Most Protestant churchgoers say they are eager to talk to others about Jesus, and are praying for opportunities to share their faith. But most say they have not had any evangelistic conversations in the past six months.
The 2019 Discipleship Pathway Assessment study from Nashville-based LifeWay Research found excitement and eagerness about the idea of evangelism, but few Protestant churchgoers actually engaged in the practice on a regular basis.
“Sharing the good news that Jesus paid for our sins through His death on the cross and rose again to bring us new life is the mission of the church,” said Scott McConnell, executive director of LifeWay Research, “but it does not appear to be the priority of churchgoers.”
“The task of making disciples of all nations has not been fully embraced in the American church—especially by the majority culture,” said McConnell. “This is in spite of the convenience of having other ethnicities and immigrants from other countries often living in the same neighborhood.”
“Recently, there has been much discussion about young adults participating less in evangelism. That’s not the case, however,” said McConnell. “In fact, young adult and middle-aged churchgoers are more likely to have shared with someone how to become a Christian in the past six months than older churchgoing adults.”
Those who attend at least four times a month (58%) are more likely to say they have invited an unchurched person to a church service in the past six months than those who attend less than four times a month (47%).
“Jesus never promised the Great Commission would be completed quickly,” said McConnell, “but He set the expectation that the efforts to reach all nations with His gospel should be continuous. Many in church today appear to be distracted from Jesus’ final command.”
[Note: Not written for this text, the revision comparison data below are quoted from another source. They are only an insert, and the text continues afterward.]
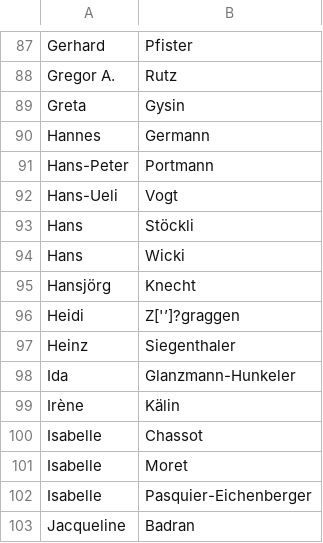
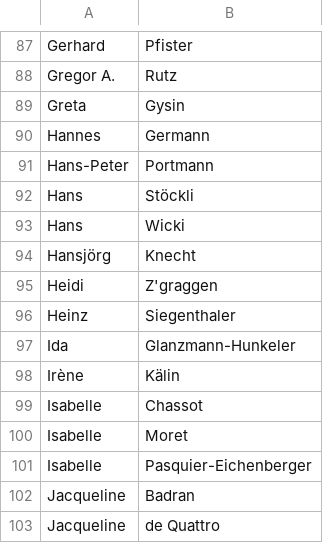
Before and after one commit to lobbywatch/watchers, a CSV file: parliamentarians.csv, drawn as a sheet; only a part is shown, gaps mark what is left out; the shorter side is filled out with more unchanged rows.

Commit message:
updated person lists

```diff
--- a/parliamentarians.csv
+++ b/parliamentarians.csv
@@ -91,3 +91,2 @@ Hannes,Germann
 Hans-Peter,Portmann
-Hans-Ueli,Vogt
 Hans,Stöckli
@@ -95,3 +94,3 @@ Hans,Wicki
 Hansjörg,Knecht
-Heidi,Z['’]?graggen
+Heidi,Z'graggen
 Heinz,Siegenthaler
```
Also changed, not shown: lobbyists.csv.
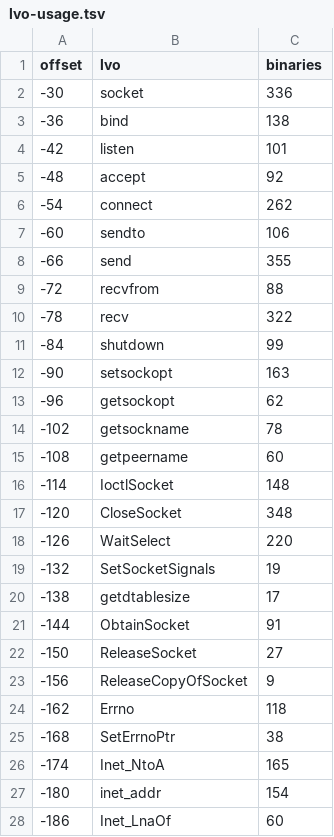
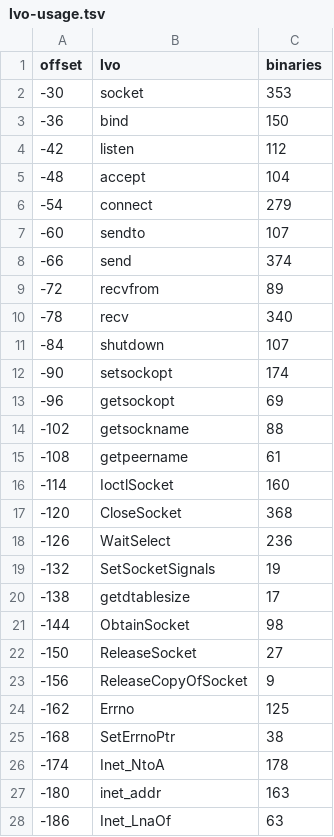
Before and after one commit to tinic/AmiNetXDuo, a TSV file: docs/aminet-survey/lvo-usage.tsv, drawn as a sheet; only a part is shown; the diff covers the shown part only.

```diff
--- a/docs/aminet-survey/lvo-usage.tsv
+++ b/docs/aminet-survey/lvo-usage.tsv
@@ -1,28 +1,28 @@
 offset	lvo	binaries
--30	socket	336
--36	bind	138
--42	listen	101
--48	accept	92
--54	connect	262
--60	sendto	106
--66	send	355
--72	recvfrom	88
--78	recv	322
--84	shutdown	99
--90	setsockopt	163
--96	getsockopt	62
--102	getsockname	78
--108	getpeername	60
--114	IoctlSocket	148
--120	CloseSocket	348
--126	WaitSelect	220
+-30	socket	353
+-36	bind	150
+-42	listen	112
+-48	accept	104
+-54	connect	279
+-60	sendto	107
+-66	send	374
+-72	recvfrom	89
+-78	recv	340
+-84	shutdown	107
+-90	setsockopt	174
+-96	getsockopt	69
+-102	getsockname	88
+-108	getpeername	61
+-114	IoctlSocket	160
+-120	CloseSocket	368
+-126	WaitSelect	236
 -132	SetSocketSignals	19
 -138	getdtablesize	17
--144	ObtainSocket	91
+-144	ObtainSocket	98
 -150	ReleaseSocket	27
 -156	ReleaseCopyOfSocket	9
--162	Errno	118
+-162	Errno	125
 -168	SetErrnoPtr	38
--174	Inet_NtoA	165
--180	inet_addr	154
--186	Inet_LnaOf	60
+-174	Inet_NtoA	178
+-180	inet_addr	163
+-186	Inet_LnaOf	63
```
Also changed, not shown: 14 edited cells elsewhere in this file, docs/aminet-survey/candidates.tsv, 5 other files.
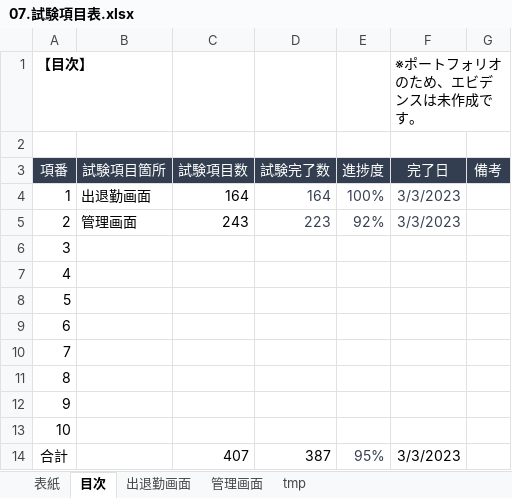
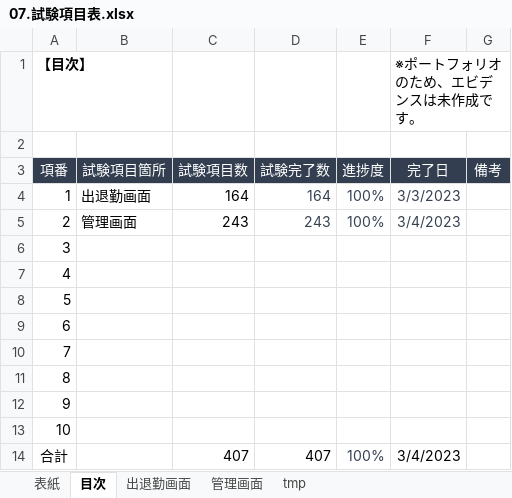
Before and after one commit to yokoyamaryu1218/AttendanceManagement, an Excel workbook: old_doc/07.試験項目表.xlsx, sheet 目次, drawn as a sheet; values as stored, in another font and other column widths than the file's, no borders; the diff names each change by its address in the sheet, - before the commit and + after, or states it on an @@ line.

```diff
--- a/old_doc/07.試験項目表.xlsx (sheet 目次)
+++ b/old_doc/07.試験項目表.xlsx (sheet 目次)
-D5 (試験完了数): 223
+D5 (試験完了数): 243
-E5 (進捗度): 92%
+E5 (進捗度): 100%
-F5 (完了日): 3/3/2023
+F5 (完了日): 3/4/2023
-D14 (試験完了数): 387
+D14 (試験完了数): 407
-E14 (進捗度): 95%
+E14 (進捗度): 100%
-F14 (完了日): 3/3/2023
+F14 (完了日): 3/4/2023
```
Also changed, not shown: sheet 管理画面, 2 other files.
The online survey of 2,500 Protestant churchgoers was conducted Jan. 14–29, 2019. Respondents were screened to include those who identified as Protestant/non-denominational and attend religious services at least once a month. Quotas and slight weights were used to balance gender, age, region, ethnicity, income and denominational affiliation. The completed sample is 2,500 surveys. The sample provides 95% confidence that the sampling error does not exceed plus or minus 2.0%. Margins of error are higher in sub-groups.